In the sea turtle breeding season of 2000, there were zero nests on Aruba’s extensive sandy beaches. By July 2009, the count had increased to 72 nests, thanks to the efforts of “sea turtle parents” Edith and Richard van der Wal and numerous volunteers in Aruba.
Each summer from May through August, giant female sea turtles migrate from feeding areas to the regions of their birth throughout the Caribbean. Four species (the leatherback, loggerhead, hawksbill and green turtles) have their home base in Aruba. During the course of a season, a single female lays multiple nests, usually three to eight.
The turtles, weighing several hundreds pounds, come ashore in the dark, dig a hole using their rear flippers, and lay approximately 100 eggs at a time in these “nests.” The task of excavating a nest may take the turtle over an hour to accomplish. She then deposits her pliable ping-pong ball sized eggs into the chamber, covers them with sand and returns to the sea, leaving the eggs to develop, hatch, and survive on their own.
After roughly a two-month period, a cluster of tiny hatchlings emerges from the sand and scrambles to the sea, following the light of the moon reflecting off the ocean. Unfortunately, their sea-finding ability can be disrupted by artificial lights from buildings and streets. Confused, the hatchlings wander inland and are taken by predators, hit by vehicles or die from heat exhaustion in the next day’s sunlight. That’s one of the reasons that only one in a thousand hatchlings survives to adulthood.
Medical doctor Richard van der Wal and his wife Edith, a schoolteacher, were fascinated by the beautiful but vulnerable sea creatures and decided in 2000 to bring back and protect the sea turtles that call Aruba their home. Their enthusiasm inspired many volunteers and Turtugaruba was established, a local foundation that intensively cooperates with the international Wider Caribbean Sea Turtle Conservation Network.
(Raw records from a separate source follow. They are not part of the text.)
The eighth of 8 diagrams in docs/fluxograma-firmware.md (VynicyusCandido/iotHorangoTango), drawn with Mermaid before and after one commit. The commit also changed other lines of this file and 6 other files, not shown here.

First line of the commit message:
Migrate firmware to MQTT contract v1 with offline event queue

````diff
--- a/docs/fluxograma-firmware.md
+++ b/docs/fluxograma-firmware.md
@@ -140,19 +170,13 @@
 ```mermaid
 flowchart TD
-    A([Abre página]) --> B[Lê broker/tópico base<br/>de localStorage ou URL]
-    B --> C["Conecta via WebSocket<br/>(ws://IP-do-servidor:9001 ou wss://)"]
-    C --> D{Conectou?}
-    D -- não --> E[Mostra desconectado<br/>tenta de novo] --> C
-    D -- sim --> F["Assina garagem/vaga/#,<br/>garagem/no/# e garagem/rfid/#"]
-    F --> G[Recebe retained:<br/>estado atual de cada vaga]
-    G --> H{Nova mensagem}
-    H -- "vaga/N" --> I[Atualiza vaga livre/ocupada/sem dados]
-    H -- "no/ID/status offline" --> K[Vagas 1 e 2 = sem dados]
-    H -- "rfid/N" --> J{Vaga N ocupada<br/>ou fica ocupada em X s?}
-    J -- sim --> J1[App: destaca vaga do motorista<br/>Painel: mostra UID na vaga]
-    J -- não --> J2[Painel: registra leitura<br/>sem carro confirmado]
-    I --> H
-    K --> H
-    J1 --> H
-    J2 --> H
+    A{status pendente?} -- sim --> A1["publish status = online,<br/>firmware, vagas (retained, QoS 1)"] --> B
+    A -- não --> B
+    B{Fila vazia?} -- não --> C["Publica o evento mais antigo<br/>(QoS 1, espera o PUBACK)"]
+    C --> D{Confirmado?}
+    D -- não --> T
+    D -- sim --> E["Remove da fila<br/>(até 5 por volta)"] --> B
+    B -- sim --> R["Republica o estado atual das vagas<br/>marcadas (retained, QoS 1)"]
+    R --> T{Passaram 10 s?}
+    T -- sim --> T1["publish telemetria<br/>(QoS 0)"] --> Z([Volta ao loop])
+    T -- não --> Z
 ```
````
In wintertime Richard and Edith participate in WIDECAST’s seminars, this year in Brisbane, Australia, but during the nesting season, they daily survey the beaches in the early morning hours and around sunset in search of any new nests and to monitor the registered nests until turtle nesting season ends. Tourists notice eye-catching red and white enclosures on the beaches with a warning sign at the side to explain the purpose.
Aruba is world famous because of her long and beautiful beaches and during summer nesting season, those sands are crowded with tourists. It took some time to persuade hotel managers of the need for placing the enclosures.
These days, hotels, in particular the low rise hotels, give their full cooperation and allow their beaches to be occupied by an increasing amount of the red and white fences. But their cooperation works both ways; most tourists are first amazed by the obstacles on the beach, then their interest grows. Finally, if they are lucky to experience a part of the wondrous event of the hatchlings crawling to the sea or the mother creating her nest, they return home with a memorable experience.
It takes hatchlings two to three days to dig out of the nest. They usually dig and emerge as a group, leaving a small hole in the sand, the indication that the nest is empty. The day after the hatchlings have left the nest, the Van der Wals dig out the nest to see if there are any hatchlings left or stuck in the sand and monitor the amount of egg shells, undeveloped yolk eggs and developed eggs that didn’t make it. They always perform this action at the same time at 6 p.m., attracting residents and visitors alike and providing information about the sea turtles’ life circle, creating awareness.
- Sea turtles return to the beach where they hatched in order to nest.
- Sea turtles use the earth’s magnetic field to guide them on long journeys at sea.
- Sea turtles do not nest every year, but rather every two to five years.
- The Leatherback sea turtles of Aruba lay about 115 eggs a clutch.
- The Leatherback female will nest six to eight times a season.
- It is estimated that only 1 in 1000 hatchlings survives to maturity.
- All species of sea turtles are endangered and need our protection.
Turtugaruba features a 24 hour Turtle Hotline, (+297) 592-9393, where all turtle activity can be reported. It is possible for humans to share the beaches and oceans with sea turtles. We all share the responsibility for making the beaches we enjoy a safe haven for creatures that rely on them.
Els Kroon is a Dutch former teacher who now lives and works as an award-winning free-lance photojournalist on Curacao. She thanks the management of Divi All Inclusive Resort for their assistance in the preparation of this article.